Dear Mr. Latimer, I am trying to build a barter collection of coins. I would like to know if the coins need to be all pre-1965, and if so, do they need to be “new” coins or can old coins that have a readable date on them be used? I bought a set of 2014 1oz Silver American Eagle coins. I think they are supposed to have the same silver content as the pre-1965 coins. Are these okay or should I get rid of them? I also (about 15-20 years ago) bought commemorative bars and round Christmas, Easter, and other celebration items. Are any of these any good? Thank You for any help you can give me. I am trying to do what I can to prepare us, even though I have a dis-interested husband.

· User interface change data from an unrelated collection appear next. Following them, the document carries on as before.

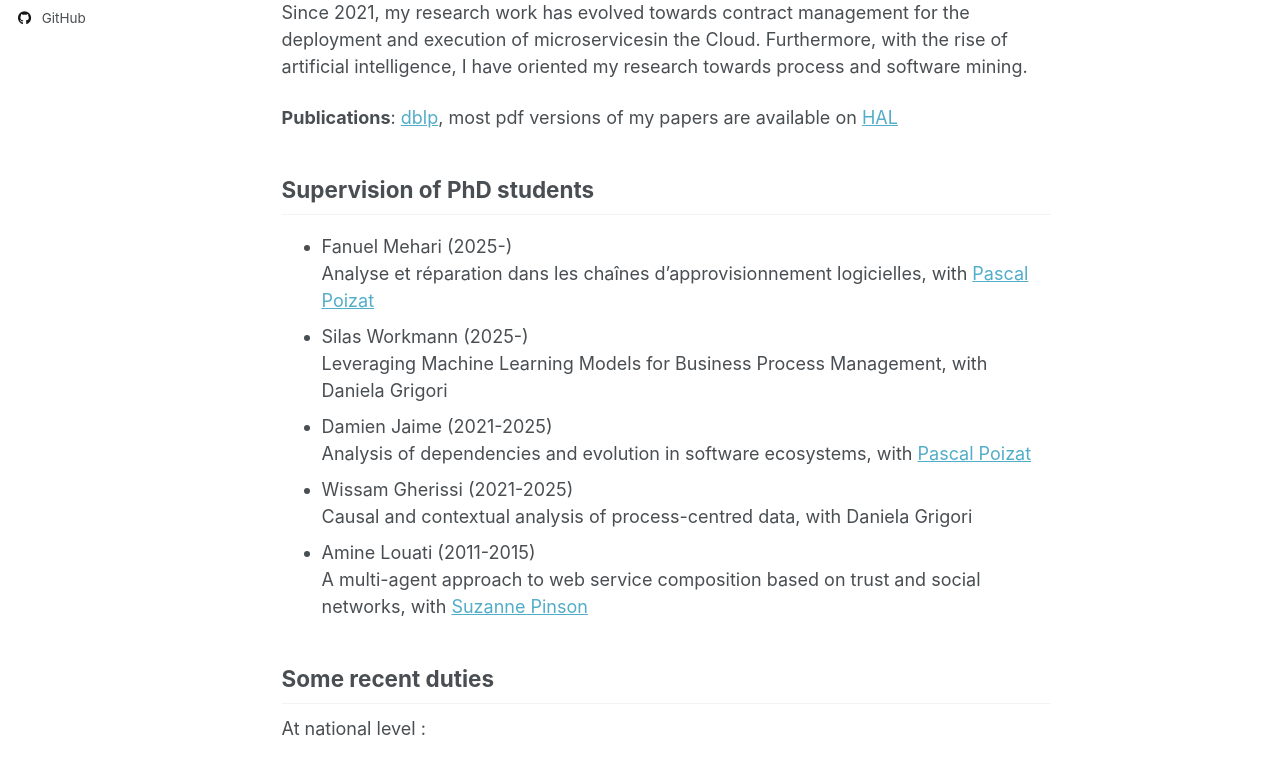
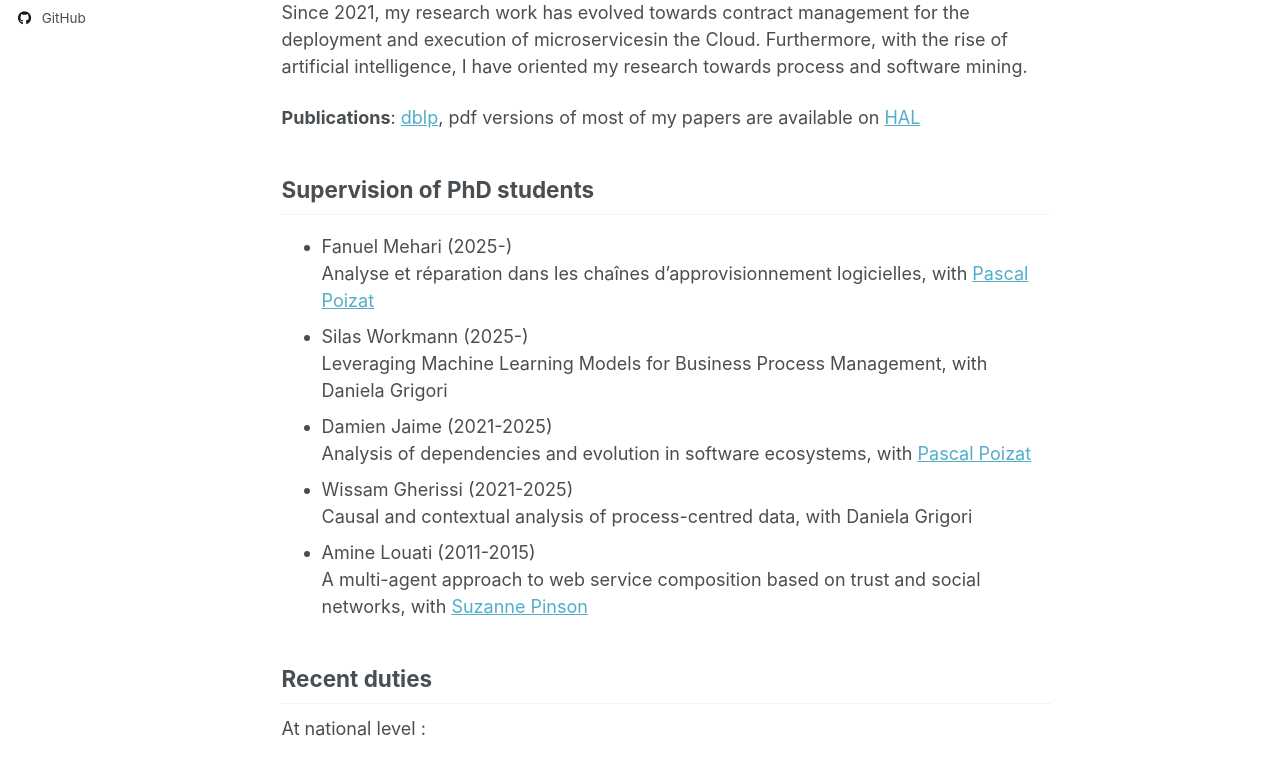
Before and after one commit to joyceelhaddad/joyceelhaddad.github.io, a Jekyll site: the page built from _pages/about.md, in a window 1280 px wide and 1400 px high. Shown: the part 553-1322 px from the top of the window. Built offline with Jekyll 4.4.1, drawn with Linux system fonts in a browser that asks for light colours; some web fonts are replaced; a script that is not in the unit is left out.

Commit message:
Update about.md

```diff
--- a/_pages/about.md
+++ b/_pages/about.md
@@ -20,7 +20,7 @@ Until 2020, my research work delt with efficiency, reliability, and trustworthin
 
 Since 2021, my research work has evolved towards contract management for the deployment and execution of microservicesin the Cloud. Furthermore, with the rise of artificial intelligence, I have oriented my research towards process and software mining.
 
-**Publications**: [dblp](https://dblp.org/pid/91/6045.html), most pdf versions of my papers are available on [HAL](https://hal.science/search/index?q=joyce+el+haddad)
+**Publications**: [dblp](https://dblp.org/pid/91/6045.html), pdf versions of most of my papers are available on [HAL](https://hal.science/search/index?q=joyce+el+haddad)
 
 
 Supervision of PhD students
@@ -37,16 +37,16 @@ Supervision of PhD students
   A multi-agent approach to web service composition based on trust and social networks, with [Suzanne Pinson](https://www.lamsade.dauphine.fr/~pinson/)
 
 
-Some recent duties
+Recent duties
 ------
-At national level :
+At national level :  <br>
 - Member of the National Council of (French) Universities (CNU 27) for computer science (2019-2023).
 
-At university level :
+At university level :  <br>
 - Elected member of the Board of Governors (Conseil d'Administration) of Université Paris Dauphine-PSL (since 2024).
 - Elected member of the representative advisory committee on Computer Science (CCR Informatique) of Université Paris Dauphine-PSL (since 2019).
 
-At LAMSADE level:
+At LAMSADE level: <br>
 - Deputy Director of LAMSADE CNRS UMR 7243, Université Paris Dauphine-PSL (since January 2024).
 - Member of the Laboratory Council (conseil de laboratoire) of LAMSADE CNRS UMR 7243, Univ. Paris Dauphine – PSL (since 2023).
 - Co-head of the Data Science group, LAMSADE CNRS UMR 7243, Univ. Paris Dauphine– PSL (2020-2024).
```
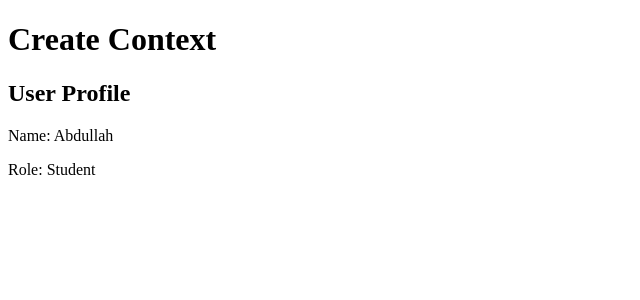
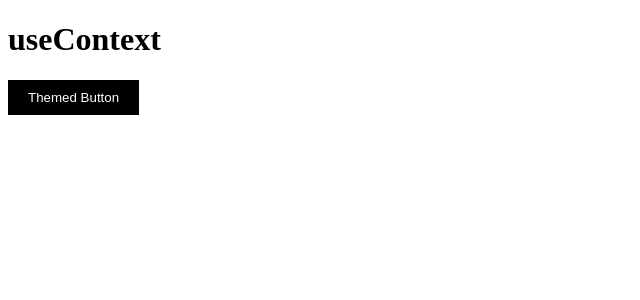
Before and after one commit to abdullahshabir31/React-Learning, a React (Vite) app: page / in a window 1280 px wide. Shown: the top 300 px of the page, without its empty margins (0-640 px from the left). Built offline with nearby package versions, Linux system fonts and the light colour scheme.

Commit message:
Add useContext example

```diff
--- /dev/null
+++ b/src/13-Context-API/02-use-context.jsx
@@ -0,0 +1,36 @@
+import { createContext, useContext } from "react";
+
+const ThemeContext = createContext();
+
+function Button() {
+  const theme = useContext(ThemeContext);
+
+  return (
+    <button
+      style={{
+        backgroundColor: theme.background,
+        color: theme.color,
+        padding: "10px 20px",
+        border: "none",
+      }}
+    >
+      Themed Button
+    </button>
+  );
+}
+
+function UseContextExample() {
+  const theme = {
+    background: "black",
+    color: "white",
+  };
+
+  return (
+    <ThemeContext.Provider value={theme}>
+      <h1>useContext</h1>
+      <Button />
+    </ThemeContext.Provider>
+  );
+}
+
+export default UseContextExample;
--- a/src/App.jsx
+++ b/src/App.jsx
@@ -1,7 +1,7 @@
-import CreateContextExample from "./13-Context-API/01-create-context";
+import UseContextExample from "./13-Context-API/02-use-context";
 
 function App() {
-  return <CreateContextExample />;
+  return <UseContextExample />;
 }
 
 export default App;
```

Sincerely, D.H.

JWR Replies: Your silver American Eagles, rounds and various silver bars are almost certainly .999 fine silver and were made in 1 Troy ounce increments (only rarely 1/2 ounce.) Those are too soft to use as circulating coinage. (They wear too quickly.)

Pre-1965 dimes, quarters, and halves are 90% silver and have a hardener added, in order to hold up to the rigors of circulation. They are also made in odd fractional weights. For example, a silver quarter weighs 6.25 grams.

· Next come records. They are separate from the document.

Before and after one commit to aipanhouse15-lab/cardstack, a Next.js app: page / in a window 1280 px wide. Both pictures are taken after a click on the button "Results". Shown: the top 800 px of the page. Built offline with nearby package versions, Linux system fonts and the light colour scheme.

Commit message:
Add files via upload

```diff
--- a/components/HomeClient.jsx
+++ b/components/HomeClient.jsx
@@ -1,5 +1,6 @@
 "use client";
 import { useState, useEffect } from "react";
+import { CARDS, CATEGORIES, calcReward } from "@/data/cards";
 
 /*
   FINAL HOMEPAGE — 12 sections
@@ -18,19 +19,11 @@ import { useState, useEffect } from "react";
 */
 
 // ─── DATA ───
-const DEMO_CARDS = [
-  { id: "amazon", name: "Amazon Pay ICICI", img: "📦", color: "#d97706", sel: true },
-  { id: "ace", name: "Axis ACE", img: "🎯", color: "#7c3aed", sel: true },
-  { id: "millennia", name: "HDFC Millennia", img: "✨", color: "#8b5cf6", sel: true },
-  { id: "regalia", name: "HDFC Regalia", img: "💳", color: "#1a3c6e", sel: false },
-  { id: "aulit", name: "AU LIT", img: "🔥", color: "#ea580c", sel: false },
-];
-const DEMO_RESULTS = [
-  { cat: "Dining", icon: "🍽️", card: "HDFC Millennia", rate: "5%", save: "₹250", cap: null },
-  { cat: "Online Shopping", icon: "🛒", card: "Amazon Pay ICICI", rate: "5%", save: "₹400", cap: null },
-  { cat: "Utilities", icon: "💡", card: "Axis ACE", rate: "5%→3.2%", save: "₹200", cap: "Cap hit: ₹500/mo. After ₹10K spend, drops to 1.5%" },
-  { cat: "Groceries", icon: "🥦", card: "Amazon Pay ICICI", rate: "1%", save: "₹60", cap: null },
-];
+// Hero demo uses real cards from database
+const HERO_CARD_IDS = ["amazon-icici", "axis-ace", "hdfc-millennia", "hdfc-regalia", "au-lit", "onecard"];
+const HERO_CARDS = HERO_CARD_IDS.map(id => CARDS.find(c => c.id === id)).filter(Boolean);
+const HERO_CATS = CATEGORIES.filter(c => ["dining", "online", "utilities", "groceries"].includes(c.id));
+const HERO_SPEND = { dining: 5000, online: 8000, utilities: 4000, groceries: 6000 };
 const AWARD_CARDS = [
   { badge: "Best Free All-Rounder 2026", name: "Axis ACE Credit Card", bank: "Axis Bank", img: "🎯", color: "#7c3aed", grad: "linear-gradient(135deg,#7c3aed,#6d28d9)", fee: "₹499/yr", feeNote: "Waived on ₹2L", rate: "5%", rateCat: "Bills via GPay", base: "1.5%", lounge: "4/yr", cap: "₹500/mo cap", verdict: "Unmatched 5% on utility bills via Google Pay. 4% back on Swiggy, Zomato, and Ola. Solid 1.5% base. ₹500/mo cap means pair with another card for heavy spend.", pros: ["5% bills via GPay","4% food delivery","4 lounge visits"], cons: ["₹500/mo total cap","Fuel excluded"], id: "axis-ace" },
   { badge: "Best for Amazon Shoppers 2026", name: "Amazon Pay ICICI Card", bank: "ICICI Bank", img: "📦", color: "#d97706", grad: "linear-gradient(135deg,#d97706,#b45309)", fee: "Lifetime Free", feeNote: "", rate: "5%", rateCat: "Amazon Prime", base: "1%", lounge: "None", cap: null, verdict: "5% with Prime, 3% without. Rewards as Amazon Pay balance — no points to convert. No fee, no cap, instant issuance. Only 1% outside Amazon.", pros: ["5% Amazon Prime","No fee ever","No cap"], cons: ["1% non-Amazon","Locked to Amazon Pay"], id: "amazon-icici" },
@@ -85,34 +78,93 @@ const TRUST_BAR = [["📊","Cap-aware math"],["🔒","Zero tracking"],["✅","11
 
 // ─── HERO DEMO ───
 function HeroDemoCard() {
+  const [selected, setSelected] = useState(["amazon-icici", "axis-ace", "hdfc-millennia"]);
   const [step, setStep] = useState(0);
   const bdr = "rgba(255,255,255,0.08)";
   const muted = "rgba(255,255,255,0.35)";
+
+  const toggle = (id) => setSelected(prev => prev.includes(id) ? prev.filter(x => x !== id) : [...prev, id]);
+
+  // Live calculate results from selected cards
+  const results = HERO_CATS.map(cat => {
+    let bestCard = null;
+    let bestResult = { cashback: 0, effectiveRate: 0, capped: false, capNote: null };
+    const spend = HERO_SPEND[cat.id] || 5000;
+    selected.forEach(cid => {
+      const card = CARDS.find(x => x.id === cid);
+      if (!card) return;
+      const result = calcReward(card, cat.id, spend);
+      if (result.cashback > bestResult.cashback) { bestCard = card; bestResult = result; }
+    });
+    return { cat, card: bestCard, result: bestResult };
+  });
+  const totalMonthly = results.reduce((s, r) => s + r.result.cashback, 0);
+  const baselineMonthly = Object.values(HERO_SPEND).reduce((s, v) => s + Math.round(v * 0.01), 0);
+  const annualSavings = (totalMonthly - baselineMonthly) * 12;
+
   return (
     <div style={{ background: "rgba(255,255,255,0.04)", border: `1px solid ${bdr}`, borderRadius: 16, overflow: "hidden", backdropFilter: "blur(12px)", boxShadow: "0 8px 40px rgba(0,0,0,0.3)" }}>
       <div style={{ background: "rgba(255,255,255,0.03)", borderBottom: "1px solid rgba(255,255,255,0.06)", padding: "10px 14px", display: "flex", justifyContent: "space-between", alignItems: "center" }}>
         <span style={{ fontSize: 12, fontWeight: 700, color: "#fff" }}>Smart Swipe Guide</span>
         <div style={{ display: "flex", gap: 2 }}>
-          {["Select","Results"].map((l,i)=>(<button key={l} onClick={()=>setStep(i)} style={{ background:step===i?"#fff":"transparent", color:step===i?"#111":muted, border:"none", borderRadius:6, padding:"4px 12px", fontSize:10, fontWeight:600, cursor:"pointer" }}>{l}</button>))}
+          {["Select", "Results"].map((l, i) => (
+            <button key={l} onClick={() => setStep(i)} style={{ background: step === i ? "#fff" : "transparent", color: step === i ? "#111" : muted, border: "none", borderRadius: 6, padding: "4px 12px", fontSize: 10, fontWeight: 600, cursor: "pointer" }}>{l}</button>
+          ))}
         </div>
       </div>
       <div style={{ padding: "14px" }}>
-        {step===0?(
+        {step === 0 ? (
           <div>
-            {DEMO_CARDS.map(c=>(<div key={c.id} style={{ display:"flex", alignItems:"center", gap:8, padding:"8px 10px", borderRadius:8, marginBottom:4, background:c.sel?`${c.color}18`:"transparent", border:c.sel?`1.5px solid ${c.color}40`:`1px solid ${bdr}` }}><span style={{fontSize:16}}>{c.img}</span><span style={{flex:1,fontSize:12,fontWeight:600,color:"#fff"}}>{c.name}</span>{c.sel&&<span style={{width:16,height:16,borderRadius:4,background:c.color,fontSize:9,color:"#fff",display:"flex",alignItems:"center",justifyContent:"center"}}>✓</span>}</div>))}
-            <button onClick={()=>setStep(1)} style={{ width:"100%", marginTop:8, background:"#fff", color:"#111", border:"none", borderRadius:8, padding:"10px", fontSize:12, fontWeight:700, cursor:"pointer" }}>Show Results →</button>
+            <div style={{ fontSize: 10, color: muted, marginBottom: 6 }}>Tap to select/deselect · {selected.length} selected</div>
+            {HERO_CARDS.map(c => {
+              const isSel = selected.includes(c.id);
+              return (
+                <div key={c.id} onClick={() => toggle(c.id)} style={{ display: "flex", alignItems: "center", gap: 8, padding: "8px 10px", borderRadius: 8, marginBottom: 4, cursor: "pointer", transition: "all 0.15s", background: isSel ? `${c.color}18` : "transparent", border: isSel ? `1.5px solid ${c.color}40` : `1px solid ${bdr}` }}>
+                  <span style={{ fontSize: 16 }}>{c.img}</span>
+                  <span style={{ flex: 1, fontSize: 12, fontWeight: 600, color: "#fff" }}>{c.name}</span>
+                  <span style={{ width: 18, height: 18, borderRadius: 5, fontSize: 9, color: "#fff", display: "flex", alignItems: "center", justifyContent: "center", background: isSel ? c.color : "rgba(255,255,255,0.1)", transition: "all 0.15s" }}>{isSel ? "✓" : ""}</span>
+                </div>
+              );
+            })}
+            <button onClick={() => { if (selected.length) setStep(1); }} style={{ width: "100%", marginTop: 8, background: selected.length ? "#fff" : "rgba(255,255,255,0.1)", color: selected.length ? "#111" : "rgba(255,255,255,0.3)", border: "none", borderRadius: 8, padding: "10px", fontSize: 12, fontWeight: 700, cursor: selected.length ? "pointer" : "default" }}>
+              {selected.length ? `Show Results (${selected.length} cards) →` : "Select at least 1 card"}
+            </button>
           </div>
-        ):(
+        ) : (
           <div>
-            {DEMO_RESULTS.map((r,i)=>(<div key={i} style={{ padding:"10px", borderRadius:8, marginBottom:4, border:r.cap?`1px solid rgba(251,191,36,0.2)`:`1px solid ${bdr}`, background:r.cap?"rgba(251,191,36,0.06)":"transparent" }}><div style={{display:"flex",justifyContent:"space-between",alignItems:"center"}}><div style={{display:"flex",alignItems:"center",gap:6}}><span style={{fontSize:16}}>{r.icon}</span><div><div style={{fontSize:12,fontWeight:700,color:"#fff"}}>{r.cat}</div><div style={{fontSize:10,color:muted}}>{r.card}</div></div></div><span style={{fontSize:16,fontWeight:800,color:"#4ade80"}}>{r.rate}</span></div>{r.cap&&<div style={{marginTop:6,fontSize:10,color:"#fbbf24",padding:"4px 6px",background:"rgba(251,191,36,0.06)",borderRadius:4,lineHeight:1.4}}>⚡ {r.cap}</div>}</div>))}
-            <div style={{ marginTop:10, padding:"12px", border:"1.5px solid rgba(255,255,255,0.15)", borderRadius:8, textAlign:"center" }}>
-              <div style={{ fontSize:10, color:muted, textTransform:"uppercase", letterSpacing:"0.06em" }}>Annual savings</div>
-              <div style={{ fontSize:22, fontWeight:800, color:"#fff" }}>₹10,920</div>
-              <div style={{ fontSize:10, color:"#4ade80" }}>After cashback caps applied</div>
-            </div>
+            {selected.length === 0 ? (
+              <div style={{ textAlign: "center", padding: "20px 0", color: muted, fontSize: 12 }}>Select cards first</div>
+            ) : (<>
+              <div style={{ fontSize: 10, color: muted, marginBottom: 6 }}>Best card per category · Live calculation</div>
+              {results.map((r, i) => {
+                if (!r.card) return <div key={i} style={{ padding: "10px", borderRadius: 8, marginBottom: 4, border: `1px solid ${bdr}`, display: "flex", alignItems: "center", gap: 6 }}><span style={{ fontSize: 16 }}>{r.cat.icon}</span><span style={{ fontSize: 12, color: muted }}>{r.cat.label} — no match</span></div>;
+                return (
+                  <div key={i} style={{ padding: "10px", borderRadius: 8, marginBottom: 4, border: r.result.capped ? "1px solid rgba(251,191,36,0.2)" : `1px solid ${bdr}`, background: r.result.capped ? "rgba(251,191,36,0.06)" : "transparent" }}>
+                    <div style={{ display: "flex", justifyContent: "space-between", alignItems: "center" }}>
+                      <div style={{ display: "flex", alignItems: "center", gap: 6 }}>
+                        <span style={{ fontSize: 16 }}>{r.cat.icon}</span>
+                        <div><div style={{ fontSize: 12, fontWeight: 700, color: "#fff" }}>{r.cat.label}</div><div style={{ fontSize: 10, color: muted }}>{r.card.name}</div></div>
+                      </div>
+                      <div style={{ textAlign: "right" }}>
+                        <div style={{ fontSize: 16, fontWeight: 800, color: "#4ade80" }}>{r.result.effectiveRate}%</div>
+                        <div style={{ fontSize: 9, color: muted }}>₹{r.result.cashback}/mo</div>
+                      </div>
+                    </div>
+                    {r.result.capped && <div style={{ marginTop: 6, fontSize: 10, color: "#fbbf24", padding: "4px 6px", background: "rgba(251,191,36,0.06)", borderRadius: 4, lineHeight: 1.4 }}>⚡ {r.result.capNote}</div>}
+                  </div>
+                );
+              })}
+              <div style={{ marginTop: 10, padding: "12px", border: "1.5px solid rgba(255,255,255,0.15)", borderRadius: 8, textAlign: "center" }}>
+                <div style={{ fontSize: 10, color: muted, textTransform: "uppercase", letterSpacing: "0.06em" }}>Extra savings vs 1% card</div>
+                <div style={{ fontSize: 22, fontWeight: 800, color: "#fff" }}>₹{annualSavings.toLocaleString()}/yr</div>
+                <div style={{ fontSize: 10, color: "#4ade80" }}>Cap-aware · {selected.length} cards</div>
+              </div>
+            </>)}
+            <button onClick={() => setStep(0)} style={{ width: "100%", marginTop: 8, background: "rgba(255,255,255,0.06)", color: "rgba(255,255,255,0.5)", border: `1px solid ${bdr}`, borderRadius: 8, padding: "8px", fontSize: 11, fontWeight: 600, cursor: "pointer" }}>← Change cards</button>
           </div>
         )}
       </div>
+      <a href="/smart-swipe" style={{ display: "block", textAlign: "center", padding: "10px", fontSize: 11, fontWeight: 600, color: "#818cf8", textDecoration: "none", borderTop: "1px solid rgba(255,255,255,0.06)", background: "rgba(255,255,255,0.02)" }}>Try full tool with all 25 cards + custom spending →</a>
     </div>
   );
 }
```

For details on U.S. silver coin specifications, see: http://www.coinflation.com/silver_coin_values.html .

Print those specifications out for your barter reference binder. Everything that you have thusfar is fine for barter, including “worn” coins. However, my preference for barter is pre-1965 silver quarters, since they are so widely recognized and trusted.

HJL Adds: I also like dimes for barter. If you are bartering silver coins for goods, for smaller items you don’t want to be limited by the inability to “make change”. For example, if the item you want costs two silver dimes and all you have is a silver quarter, the new price will be a silver quarter. Quarters are certainly the most recognized, and the bulk of your junk silver should probably consist of quarters, but larger and smaller denominations can help the barter process along.